> [What to do] The answer must consist of every line below that holds the word "initiative".

> [Task input]
┌──

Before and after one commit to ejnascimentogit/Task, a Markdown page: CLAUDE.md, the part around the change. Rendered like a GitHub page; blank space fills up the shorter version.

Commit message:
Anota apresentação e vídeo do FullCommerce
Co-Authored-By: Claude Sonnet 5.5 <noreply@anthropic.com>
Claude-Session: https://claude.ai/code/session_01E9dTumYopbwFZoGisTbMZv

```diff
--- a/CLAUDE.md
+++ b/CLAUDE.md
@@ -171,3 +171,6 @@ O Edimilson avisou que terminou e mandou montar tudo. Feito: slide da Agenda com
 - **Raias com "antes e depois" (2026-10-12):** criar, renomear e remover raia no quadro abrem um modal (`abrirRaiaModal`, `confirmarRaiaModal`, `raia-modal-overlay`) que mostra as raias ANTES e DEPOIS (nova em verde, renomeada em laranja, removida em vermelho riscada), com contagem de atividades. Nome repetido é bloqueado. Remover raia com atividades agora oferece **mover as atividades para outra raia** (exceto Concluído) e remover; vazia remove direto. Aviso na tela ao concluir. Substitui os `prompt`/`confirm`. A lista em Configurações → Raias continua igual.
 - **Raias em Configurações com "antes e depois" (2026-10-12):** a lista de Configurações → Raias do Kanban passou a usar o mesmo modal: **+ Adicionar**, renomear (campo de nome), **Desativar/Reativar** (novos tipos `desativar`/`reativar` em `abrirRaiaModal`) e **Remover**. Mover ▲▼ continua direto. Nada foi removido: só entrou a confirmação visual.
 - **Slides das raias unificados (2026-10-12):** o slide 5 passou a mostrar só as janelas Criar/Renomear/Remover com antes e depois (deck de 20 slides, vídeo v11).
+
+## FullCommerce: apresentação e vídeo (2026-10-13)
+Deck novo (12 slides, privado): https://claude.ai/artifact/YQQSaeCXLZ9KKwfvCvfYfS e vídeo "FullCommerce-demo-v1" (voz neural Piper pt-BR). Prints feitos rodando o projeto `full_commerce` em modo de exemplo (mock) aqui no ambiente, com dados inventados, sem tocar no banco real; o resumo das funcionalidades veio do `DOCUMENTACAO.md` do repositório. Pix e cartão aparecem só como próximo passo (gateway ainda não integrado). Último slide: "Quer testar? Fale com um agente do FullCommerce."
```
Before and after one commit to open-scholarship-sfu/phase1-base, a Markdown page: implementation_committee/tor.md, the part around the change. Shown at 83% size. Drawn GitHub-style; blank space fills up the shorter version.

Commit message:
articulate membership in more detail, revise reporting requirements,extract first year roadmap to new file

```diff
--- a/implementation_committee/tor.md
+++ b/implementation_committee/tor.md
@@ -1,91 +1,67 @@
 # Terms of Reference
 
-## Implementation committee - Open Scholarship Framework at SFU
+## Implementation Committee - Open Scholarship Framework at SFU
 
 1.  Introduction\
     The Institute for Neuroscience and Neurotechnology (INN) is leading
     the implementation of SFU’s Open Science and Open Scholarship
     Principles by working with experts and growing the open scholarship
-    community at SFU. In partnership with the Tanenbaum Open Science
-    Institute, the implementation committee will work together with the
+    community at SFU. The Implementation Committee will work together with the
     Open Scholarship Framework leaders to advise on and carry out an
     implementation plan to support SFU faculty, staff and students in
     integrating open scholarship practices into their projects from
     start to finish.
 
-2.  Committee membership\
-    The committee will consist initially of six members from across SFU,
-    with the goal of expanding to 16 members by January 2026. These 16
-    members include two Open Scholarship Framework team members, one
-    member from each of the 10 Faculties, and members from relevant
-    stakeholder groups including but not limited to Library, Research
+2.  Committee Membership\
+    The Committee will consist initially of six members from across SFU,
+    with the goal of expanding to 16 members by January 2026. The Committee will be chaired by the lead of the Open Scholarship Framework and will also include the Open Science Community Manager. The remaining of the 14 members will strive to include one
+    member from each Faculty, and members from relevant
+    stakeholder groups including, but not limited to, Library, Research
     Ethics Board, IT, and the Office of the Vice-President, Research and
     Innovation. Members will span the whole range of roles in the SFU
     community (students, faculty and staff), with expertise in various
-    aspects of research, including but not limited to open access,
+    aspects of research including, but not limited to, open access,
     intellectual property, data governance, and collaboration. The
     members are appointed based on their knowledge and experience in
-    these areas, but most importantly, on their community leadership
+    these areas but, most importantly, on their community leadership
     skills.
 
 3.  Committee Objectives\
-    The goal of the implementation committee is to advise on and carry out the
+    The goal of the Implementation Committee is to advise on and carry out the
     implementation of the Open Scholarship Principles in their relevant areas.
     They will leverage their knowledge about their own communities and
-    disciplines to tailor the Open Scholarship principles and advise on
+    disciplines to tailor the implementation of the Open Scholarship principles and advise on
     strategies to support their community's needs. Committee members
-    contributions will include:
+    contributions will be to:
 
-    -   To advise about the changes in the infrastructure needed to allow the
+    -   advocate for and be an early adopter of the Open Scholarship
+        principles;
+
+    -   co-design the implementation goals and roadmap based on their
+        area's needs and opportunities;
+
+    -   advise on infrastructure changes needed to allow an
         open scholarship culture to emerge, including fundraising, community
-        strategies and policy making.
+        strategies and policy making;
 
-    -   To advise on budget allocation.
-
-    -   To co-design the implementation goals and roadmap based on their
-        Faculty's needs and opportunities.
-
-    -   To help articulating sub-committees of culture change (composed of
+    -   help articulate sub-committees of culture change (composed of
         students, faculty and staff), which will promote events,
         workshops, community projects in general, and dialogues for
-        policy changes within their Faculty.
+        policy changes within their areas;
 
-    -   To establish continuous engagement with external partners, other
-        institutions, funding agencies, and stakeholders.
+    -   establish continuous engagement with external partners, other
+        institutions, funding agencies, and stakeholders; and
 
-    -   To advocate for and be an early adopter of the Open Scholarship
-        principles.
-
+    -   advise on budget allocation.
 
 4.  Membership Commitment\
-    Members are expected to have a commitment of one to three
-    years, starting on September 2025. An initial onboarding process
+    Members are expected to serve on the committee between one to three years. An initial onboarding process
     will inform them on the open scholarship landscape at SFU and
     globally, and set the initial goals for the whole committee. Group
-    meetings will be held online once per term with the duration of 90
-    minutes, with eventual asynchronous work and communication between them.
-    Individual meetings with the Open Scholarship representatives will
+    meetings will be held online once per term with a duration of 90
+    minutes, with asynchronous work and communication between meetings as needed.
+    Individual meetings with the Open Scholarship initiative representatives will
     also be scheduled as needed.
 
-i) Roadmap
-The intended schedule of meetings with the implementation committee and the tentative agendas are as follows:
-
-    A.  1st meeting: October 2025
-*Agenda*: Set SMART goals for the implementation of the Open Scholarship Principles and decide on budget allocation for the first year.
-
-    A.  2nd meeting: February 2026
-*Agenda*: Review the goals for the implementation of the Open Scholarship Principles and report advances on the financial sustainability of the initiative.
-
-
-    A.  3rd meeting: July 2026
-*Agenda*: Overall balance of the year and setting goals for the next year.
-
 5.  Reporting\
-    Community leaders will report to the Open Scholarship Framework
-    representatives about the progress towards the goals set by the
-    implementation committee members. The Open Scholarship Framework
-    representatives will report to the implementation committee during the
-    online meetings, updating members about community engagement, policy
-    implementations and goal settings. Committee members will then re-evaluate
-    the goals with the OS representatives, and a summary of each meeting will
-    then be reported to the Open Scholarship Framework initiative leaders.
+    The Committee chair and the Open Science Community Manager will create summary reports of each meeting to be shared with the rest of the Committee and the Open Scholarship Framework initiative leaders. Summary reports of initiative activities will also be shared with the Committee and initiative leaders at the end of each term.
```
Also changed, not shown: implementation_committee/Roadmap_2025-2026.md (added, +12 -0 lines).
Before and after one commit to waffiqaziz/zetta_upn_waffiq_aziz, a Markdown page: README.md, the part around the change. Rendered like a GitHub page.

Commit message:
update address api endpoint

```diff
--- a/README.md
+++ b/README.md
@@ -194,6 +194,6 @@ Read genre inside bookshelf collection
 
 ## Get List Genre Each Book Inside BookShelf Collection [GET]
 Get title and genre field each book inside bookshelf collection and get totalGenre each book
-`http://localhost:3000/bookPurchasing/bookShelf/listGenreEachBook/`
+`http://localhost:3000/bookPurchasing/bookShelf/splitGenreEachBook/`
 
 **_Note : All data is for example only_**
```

└──

> [Output of the task]
+    Individual meetings with the Open Scholarship initiative representatives will
-*Agenda*: Review the goals for the implementation of the Open Scholarship Principles and report advances on the financial sustainability of the initiative.
-    then be reported to the Open Scholarship Framework initiative leaders.
+    The Committee chair and the Open Science Community Manager will create summary reports of each meeting to be shared with the rest of the Committee and the Open Scholarship Framework initiative leaders. Summary reports of initiative activities will also be shared with the Committee and initiative leaders at the end of each term.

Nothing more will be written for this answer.